[Modification records]

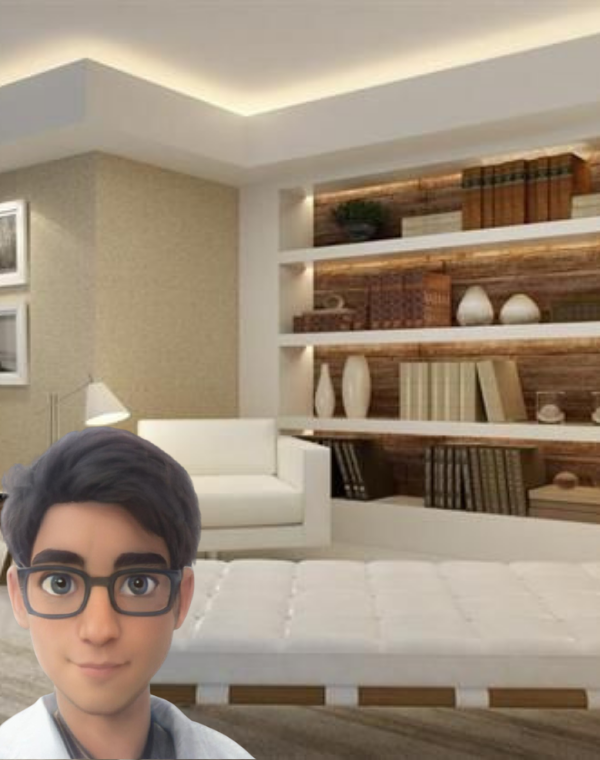
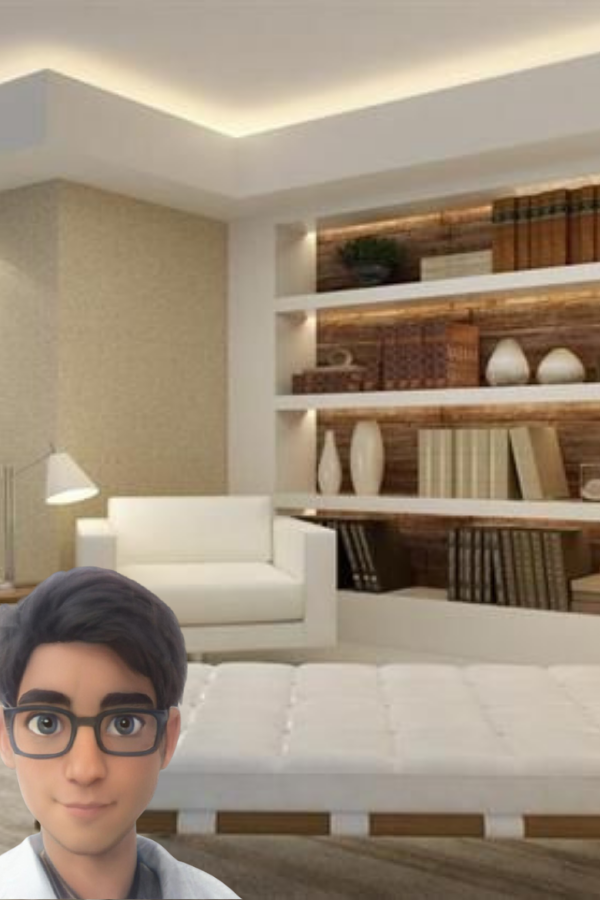
responsividade
modificação final

diff --git a/index.html b/index.html
@@ -18,13 +18,11 @@
       }
       @media (max-width: 1000px) {
         body {
-          background-image: url(midia/fundo3.png);
+          background-image: url(midia/fundo2.png);
           background-repeat: no-repeat;
           background-size: cover;
         }
         #iframe {
-          width: 500px;
-          height: 700px;
           left: 500px;
           top: 450px;
         }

▶ _TO DO_: In the records, locate each line holding the string "image" and copy it.

▶ _THE COMPLETED TASK_:
-          background-image: url(midia/fundo3.png);
+          background-image: url(midia/fundo2.png);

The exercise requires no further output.